There are times I tell my wife: “I want to tell you a story. You cannot fix what I am about to tell you, I just want you to understand.” Giving her unfathered access to my fellow veteran friends has given her a better understanding as to what I have experienced and how it affects people. My wife has also learned to share with me her limits.
I do not hold all of the answers, but I do know that these divides we create separate us from those we love the most. We create these walls to protect them from the pain and suffering we endure from these experiences. I see it a lot as a cop too, families divided by toxic walls of good intentions. One must not look far to see how these divides have destroyed relationships; most readers would likely have to look only in the mirror.

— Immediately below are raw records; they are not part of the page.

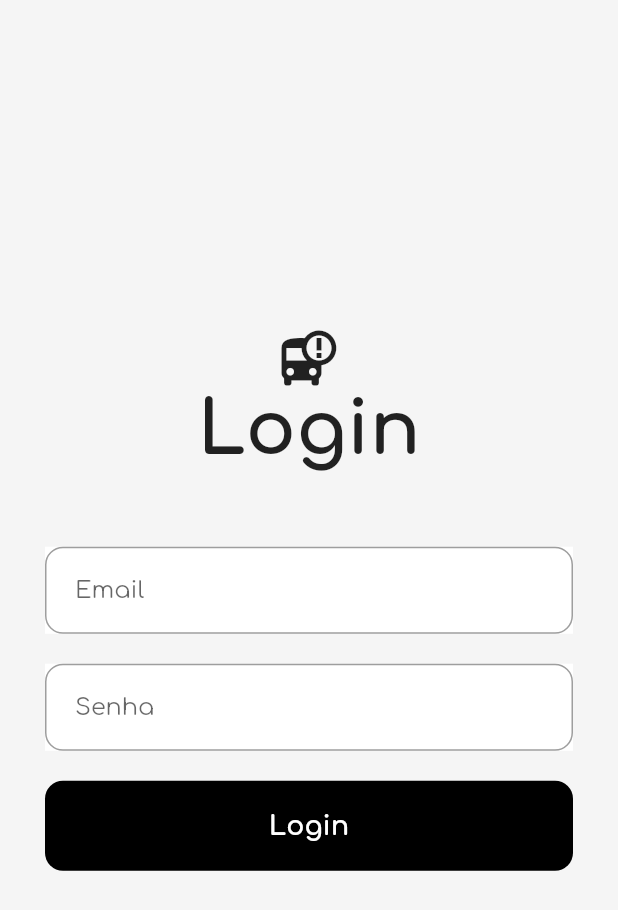
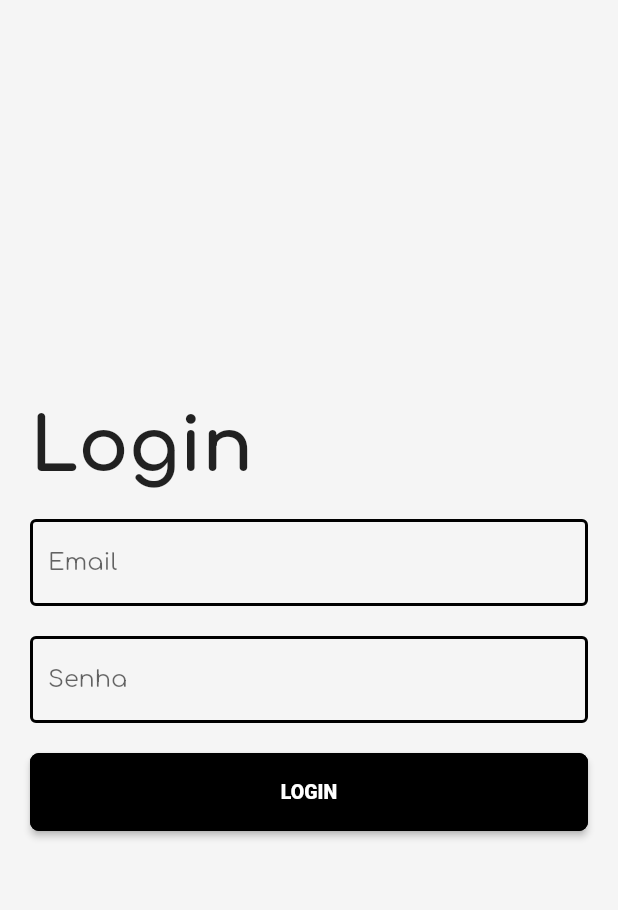
Before and after one commit to phsFerreira/connect_bus, a Flutter app: the LoginMotoristaPage screen opened directly, on a phone screen of 412 x 824 dp. Shown: the top 910 px of the screen. Run offline on Flutter 3.47's test engine with Material 2 defaults, Android fonts, the phone set to English and light mode, and no system bars; our stand-ins replace cloud_firestore, firebase_auth, firebase_core, firebase_database, fluttertoast, geolocator and 4 more; missing offline and left inert: dart:ffi, flutter_config, flutter_phone_direct_caller, geoflutterfire2; accounts and stored records are empty.

Commit message:
Fazendo Design de login_motorista.dart

```diff
--- a/lib/login_motorista.dart
+++ b/lib/login_motorista.dart
@@ -1,8 +1,7 @@
 import 'package:firebase_auth/firebase_auth.dart';
 import 'package:flutter/material.dart';
-import 'package:fluttertoast/fluttertoast.dart';
 
-import 'package:connect_bus/screens/codigo_onibus.dart';
+import 'package:connect_bus/widgets/button.dart';
 
 class LoginMotoristaPage extends StatefulWidget {
   const LoginMotoristaPage({Key? key}) : super(key: key);
@@ -12,6 +11,8 @@ class LoginMotoristaPage extends StatefulWidget {
 }
 
 class _LoginMotoristaPageState extends State<LoginMotoristaPage> {
+  final _formKey = GlobalKey<FormState>();
+  bool isLoading = false;
   final emailController = TextEditingController();
   final passwordController = TextEditingController();
 
@@ -26,21 +27,27 @@ class _LoginMotoristaPageState extends State<LoginMotoristaPage> {
   Widget build(BuildContext context) {
     return Scaffold(
       backgroundColor: Colors.grey[100],
-      body: SafeArea(
-        child: Center(
-          child: SingleChildScrollView(
-            child: Column(
-              mainAxisAlignment: MainAxisAlignment.center,
+      body: _getForm(),
+    );
+  }
+
+  _getForm() {
+    return SafeArea(
+      child: Center(
+        child: Padding(
+          padding: const EdgeInsets.all(20.0),
+          child: Form(
+            key: _formKey,
+            child: OverflowBar(
+              overflowSpacing: 20,
               children: [
-                _getIcon(),
+                // _getIcon(),
                 _getTextLogin(),
-                const SizedBox(height: 50),
-                _getTextField(emailController, 'Email', false),
-                const SizedBox(height: 20),
-                _getTextField(passwordController, 'Senha', true),
-                const SizedBox(height: 20),
+                _getTextFormField(
+                    emailController, 'Email', 'Email vazio', false),
+                _getTextFormField(
+                    passwordController, 'Senha', 'Senha vazia', true),
                 _getButtonLogin(),
-                const SizedBox(height: 25),
               ],
             ),
           ),
@@ -63,62 +70,75 @@ class _LoginMotoristaPageState extends State<LoginMotoristaPage> {
     );
   }
 
-  _getTextField(
-      TextEditingController? controller, String hintText, bool obscureText) {
-    return Padding(
-      padding: const EdgeInsets.symmetric(horizontal: 30),
-      child: Container(
-        decoration: const BoxDecoration(color: Colors.white),
-        child: TextField(
-          controller: controller,
-          obscureText: obscureText,
-          decoration: InputDecoration(
-              border: const OutlineInputBorder(
-                  borderRadius: BorderRadius.all(Radius.circular(12)),
-                  borderSide: BorderSide(color: Colors.black, width: 1)),
-              hintText: hintText,
-              contentPadding: const EdgeInsets.all(20.0)),
+  _getTextFormField(TextEditingController? controller, String labelText,
+      String textIfFieldEmpty, bool obscureText) {
+    return TextFormField(
+      controller: controller,
+      obscureText: obscureText,
+      validator: (text) {
+        if (text == null || text.isEmpty) {
+          return textIfFieldEmpty;
+        }
+        return null;
+      },
+      decoration: InputDecoration(
+        labelText: labelText,
+        enabledBorder: const OutlineInputBorder(
+          borderSide: BorderSide(
+              color: Colors.black, width: 2, style: BorderStyle.solid),
+        ),
+        focusedBorder: const OutlineInputBorder(
+          borderSide: BorderSide(
+              color: Colors.black, width: 2, style: BorderStyle.solid),
         ),
       ),
     );
   }
 
-  Future signIn() async {
-    if (emailController.text.isEmpty | passwordController.text.isEmpty) {
-      Fluttertoast.showToast(
-          msg: 'Preencha todos os campos.',
-          toastLength: Toast.LENGTH_SHORT,
-          gravity: ToastGravity.BOTTOM,
-          backgroundColor: Colors.grey,
-          textColor: Colors.black);
-    } else {
-      FirebaseAuth.instance.signInWithEmailAndPassword(
-        email: emailController.text.trim(),
-        password: passwordController.text.trim(),
+  signInWithEmailAndPassword() async {
+    try {
+      setState(() {
+        isLoading = true;
+      });
+      await FirebaseAuth.instance.signInWithEmailAndPassword(
+        email: emailController.text,
+        password: passwordController.text,
       );
-      Navigator.push(context,
-          MaterialPageRoute(builder: (context) => const CodigoOnibusPage()));
+      setState(() {
+        isLoading = false;
+      });
+    } on FirebaseAuthException catch (e) {
+      setState(() {
+        isLoading = false;
+      });
+      if (e.code == 'user-not-found') {
+        return ScaffoldMessenger.of(context).showSnackBar(
+          const SnackBar(
+            content: Text('Email não cadastrado.'),
+          ),
+        );
+      } else if (e.code == 'wrong-password') {
+        return ScaffoldMessenger.of(context).showSnackBar(
+          const SnackBar(
+            content: Text('Senha incorreta.'),
+          ),
+        );
+      }
     }
   }
 
   _getButtonLogin() {
-    return Padding(
-      padding: const EdgeInsets.symmetric(horizontal: 30.0),
-      child: GestureDetector(
-        onTap: signIn,
-        child: Container(
-          padding: const EdgeInsets.all(20),
-          decoration: const BoxDecoration(
-              color: Colors.black,
-              borderRadius: BorderRadius.all(Radius.circular(12))),
-          child: const Center(
-              child: Text(
-            'Login',
-            style: TextStyle(
-                color: Colors.white, fontWeight: FontWeight.bold, fontSize: 18),
-          )),
-        ),
-      ),
+    return ButtonWidget(
+      textButton: 'LOGIN',
+      colorTextButton: Colors.white,
+      widthButton: double.infinity,
+      borderButton: Colors.black,
+      backgroundButton: Colors.black,
+      onPressed: () {
+        if (_formKey.currentState!.validate()) {
+          signInWithEmailAndPassword();
+        }
+      },
     );
   }
 }
```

I am not saying you have to provide them with each and every gruesome detail, but you do need to help them understand. I can come home, shake off my boots, and tell my wife, we had a kid get killed by a car today, it really kind of sucked. That is enough for us, for her to understand. Those well-intentioned walls only trap us in the toxic sludge alone, leaving our actions without understanding, and our loved ones alone on the other side.
Jake Smith is a law enforcement officer and former Army Ranger with four deployments to Afghanistan.
As the Voice of the Veteran Community, The Havok Journal seeks to publish a variety of perspectives on a number of sensitive subjects. Unless specifically noted otherwise, nothing we publish is an official point of view of The Havok Journal or any part of the U.S. government.